Concepts of Vancouver: Author Spotlight – Jamie Hilder

Jamie Hilder is an instructor in the Critical and Cultural Studies Department at Emily Carr University of Art and Design. His critical and creative work engages the intersections of economics and aesthetics. He has exhibited work in North America and Europe, and has published texts in Public Art Dialogue, Contemporary Literature, and Yishu Journal of Contemporary Chinese Art. His book Designed Words for a Designed World: The International Concrete Poetry Movement, 1955-1971 was published by McGill-Queen’s UP in 2016.

 

Article Abstract

The history of artists’ spaces in Vancouver since the 1960s is, in some ways, a history of bureaucratic forms. The artist collective Intermedia struggled with the imposition of a board of directors by the Canada Council as a condition of funding. Iain and Ingrid Baxter’s N. E. Thing Co. embraced the model of the corporation while adhering to the structure of a patriarchal family. The Western Front and other artist-run centres pursued an owner/operator format as a stabilizing strategy in order to hold space. And independent spaces, through necessity, organized themselves around and through precarity. How these artists’ spaces emerge, survive, dissolve, and re-emerge is imbricated with issues of affordability, national and provincial arts policy, and shifting expectations of what art can and should do. In his excellent history of the Vancouver-based Kootenay School of Writing (KSW), Jeff Derksen cautions that “a history of an artist-run space can unfortunately become a history of its governmental funding” (288). Such an emphasis on funding structures, particularly in the case of the KSW, he argues, can diminish the agency of artists and writers in their collective response to the material conditions created by shifts in cultural policy.

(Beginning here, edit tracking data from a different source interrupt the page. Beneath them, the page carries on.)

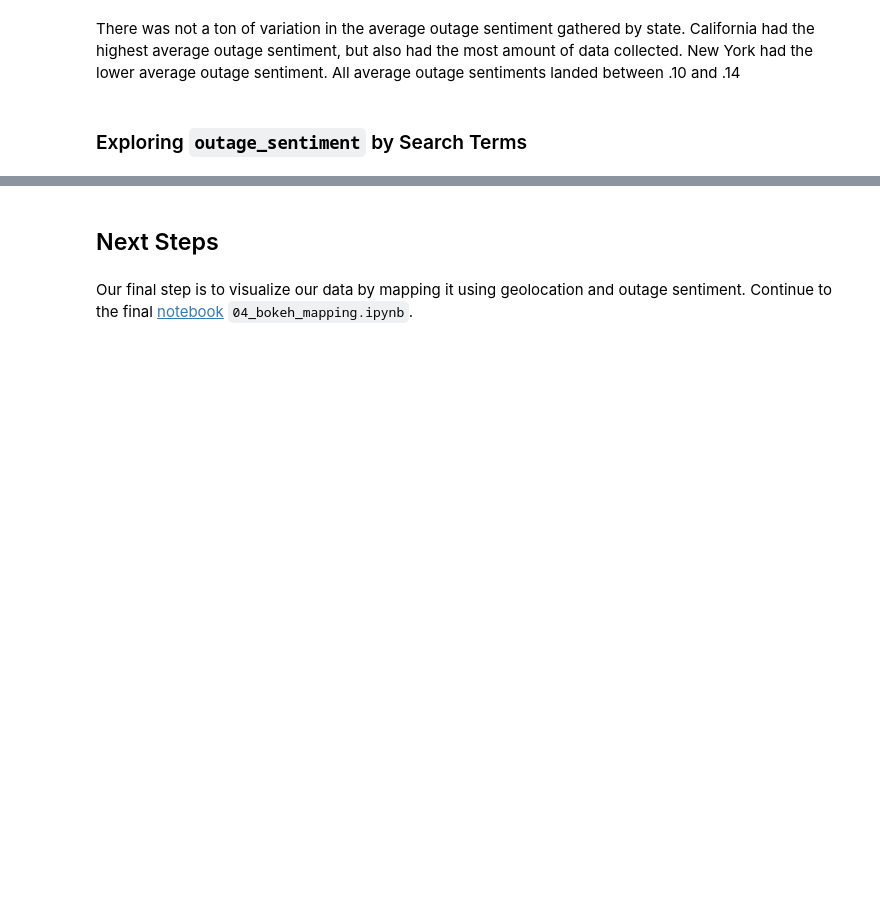
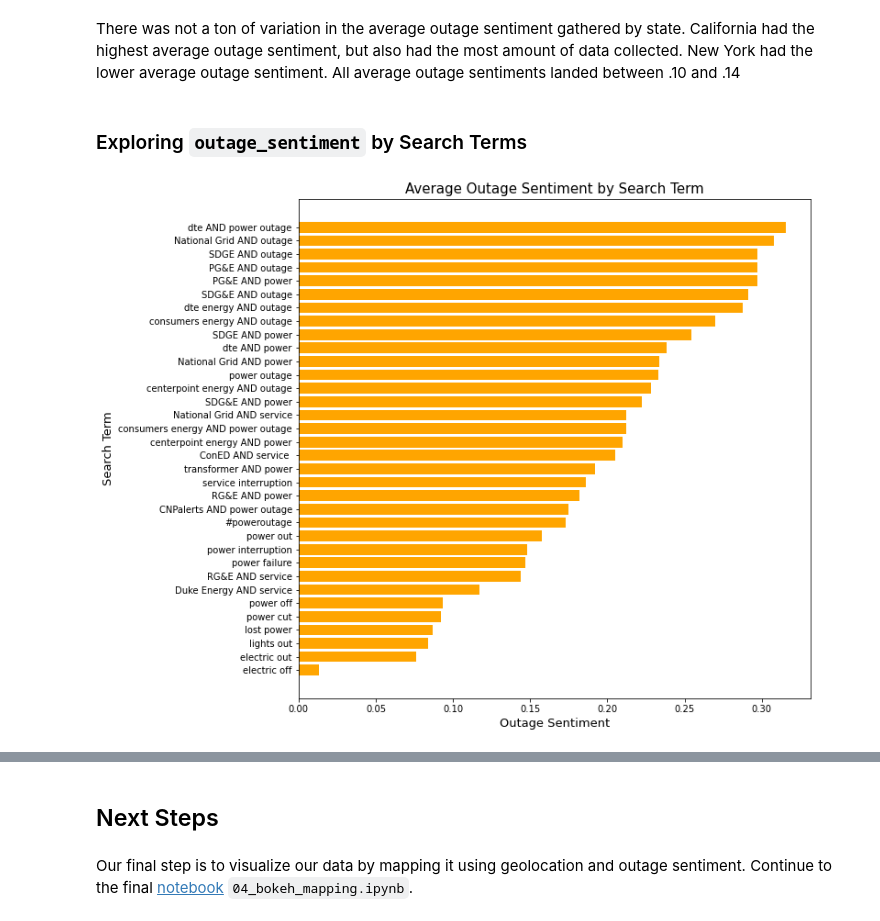
Before and after one commit to dmedellin2/mapping_power_outages, a Jupyter notebook: code/03_EDA.ipynb, the cells around one changed output, grey strips where cells are left out. Drawn from its saved outputs; the diff is of its cells as text; code cells hidden in the pictures; blank space fills up the shorter version.

```diff
--- a/code/03_EDA.ipynb
+++ b/code/03_EDA.ipynb
@@ -183,0 +186,10 @@ There was not a ton of variation in the average outage sentiment gathered by sta
+# %%
+st_os = tweets.groupby('search_term')['outage_sentiment'].mean().sort_values()
+# %%
+plt.figure(figsize=(10,10))
+plt.barh(width=st_os,y=st_os.index,color='orange')
+plt.title('Average Outage Sentiment by Search Term',size=15)
+plt.ylabel('Search Term',size=13)
+plt.xlabel('Outage Sentiment',size=13);
+# %% [output]
+[figure, added]
```
Also changed, not shown: parts of 2 cells of this notebook, 1 other file.
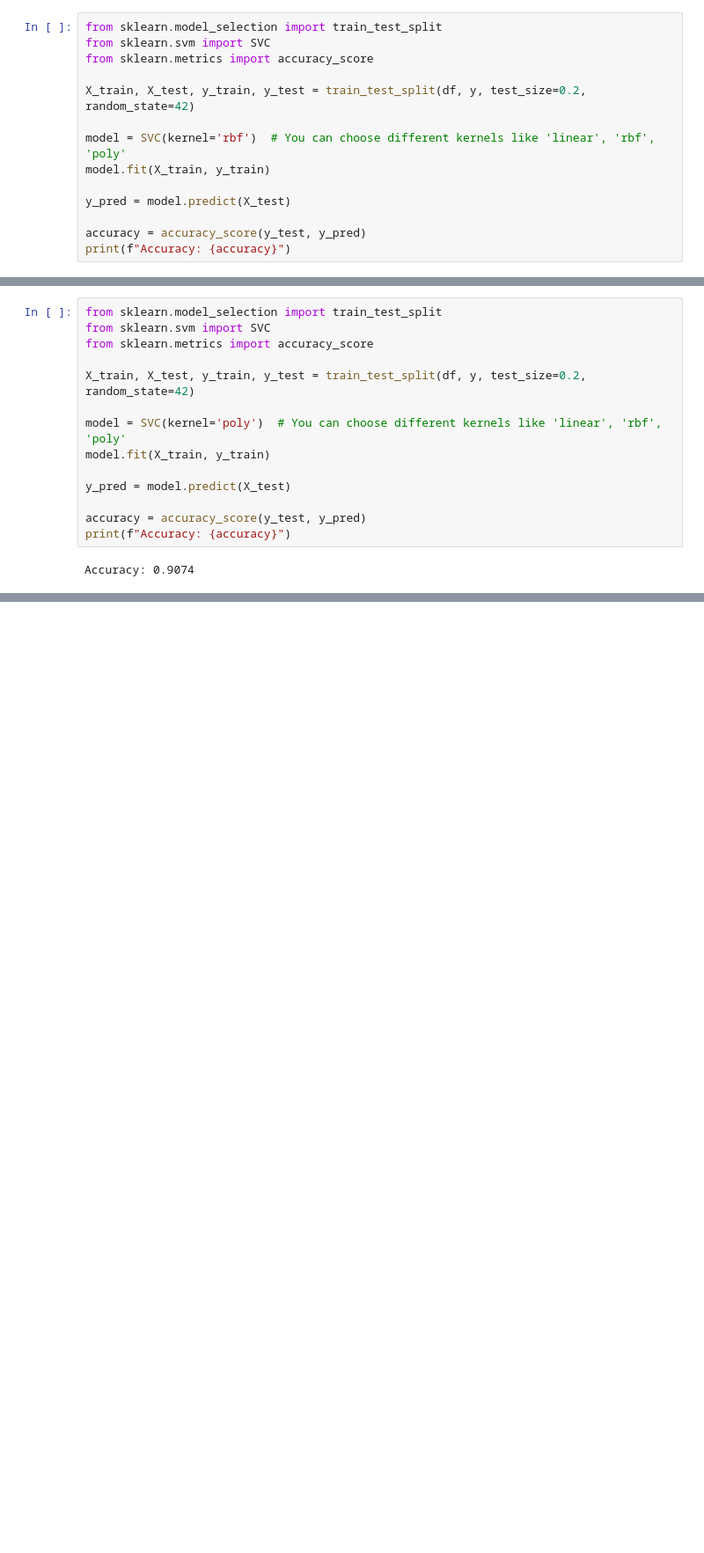
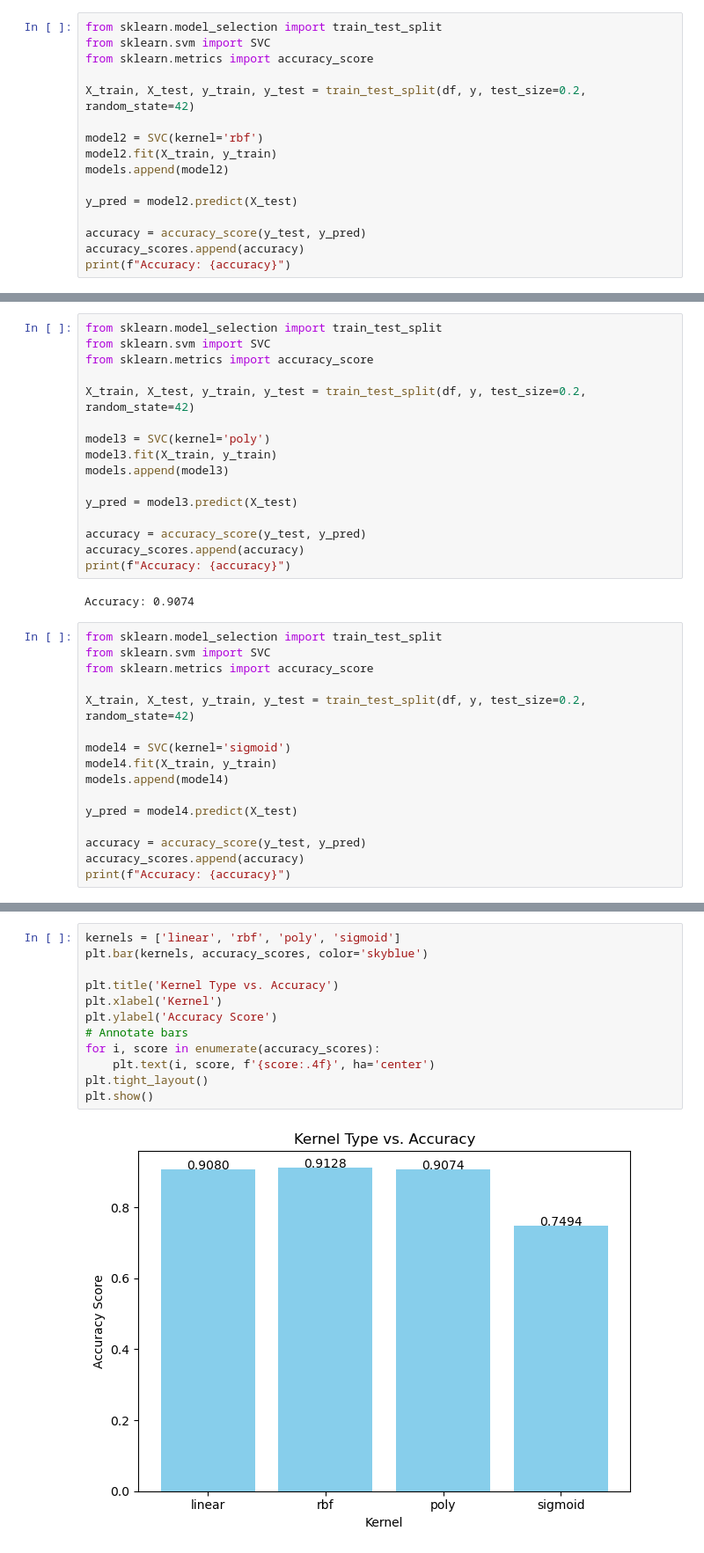
Before and after one commit to JeanetteGS/ECS171FinalProject, a Jupyter notebook: SVM.ipynb, the cells around one changed output, grey strips where cells are left out. Shown at 88% size. Saved outputs shown, nothing was run; the diff lists cells and outputs as text; blank space fills up the shorter version.

Commit message:
Added Hyperparameter Tuning to SVC model and comments for readibility. Also created gitignore file so that we don't push large datasets and added some documentation in readme file.

```diff
--- a/SVM.ipynb
+++ b/SVM.ipynb
@@ -74,12 +95,14 @@ from sklearn.metrics import accuracy_score
 
 X_train, X_test, y_train, y_test = train_test_split(df, y, test_size=0.2, random_state=42)
 
-model = SVC(kernel='rbf')  # You can choose different kernels like 'linear', 'rbf', 'poly'
-model.fit(X_train, y_train)
+model2 = SVC(kernel='rbf')
+model2.fit(X_train, y_train)
+models.append(model2)
 
-y_pred = model.predict(X_test)
+y_pred = model2.predict(X_test)
 
 accuracy = accuracy_score(y_test, y_pred)
+accuracy_scores.append(accuracy)
 print(f"Accuracy: {accuracy}")
 # %% [output]
 Accuracy: 0.9128
@@ -90,12 +113,30 @@ from sklearn.metrics import accuracy_score
 
 X_train, X_test, y_train, y_test = train_test_split(df, y, test_size=0.2, random_state=42)
 
-model = SVC(kernel='poly')  # You can choose different kernels like 'linear', 'rbf', 'poly'
-model.fit(X_train, y_train)
+model3 = SVC(kernel='poly')
+model3.fit(X_train, y_train)
+models.append(model3)
 
-y_pred = model.predict(X_test)
+y_pred = model3.predict(X_test)
 
 accuracy = accuracy_score(y_test, y_pred)
+accuracy_scores.append(accuracy)
 print(f"Accuracy: {accuracy}")
 # %% [output]
 Accuracy: 0.9074
+# %%
+from sklearn.model_selection import train_test_split
+from sklearn.svm import SVC
+from sklearn.metrics import accuracy_score
+
+X_train, X_test, y_train, y_test = train_test_split(df, y, test_size=0.2, random_state=42)
+
+model4 = SVC(kernel='sigmoid')
+model4.fit(X_train, y_train)
+models.append(model4)
+
+y_pred = model4.predict(X_test)
+
+accuracy = accuracy_score(y_test, y_pred)
+accuracy_scores.append(accuracy)
+print(f"Accuracy: {accuracy}")
@@ -101,0 +145,14 @@ Accuracy: 0.9074
+# %%
+kernels = ['linear', 'rbf', 'poly', 'sigmoid']
+plt.bar(kernels, accuracy_scores, color='skyblue')
+
+plt.title('Kernel Type vs. Accuracy')
+plt.xlabel('Kernel')
+plt.ylabel('Accuracy Score')
+# Annotate bars
+for i, score in enumerate(accuracy_scores):
+    plt.text(i, score, f'{score:.4f}', ha='center')
+plt.tight_layout()
+plt.show()
+# %% [output]
+[figure, added]
```
Also changed, not shown: parts of 16 cells of this notebook, 2 other files.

But I want to argue that there is a valuable history of artists’ spaces in Vancouver that can only be told through an analysis of the role that public funding has played in sustaining, constraining, and forming art practices and subjectivities over the past half-century.

Canadian Literature issue 235, Concepts of Vancouver: Poetics, Art, Media, is available to order through our online store.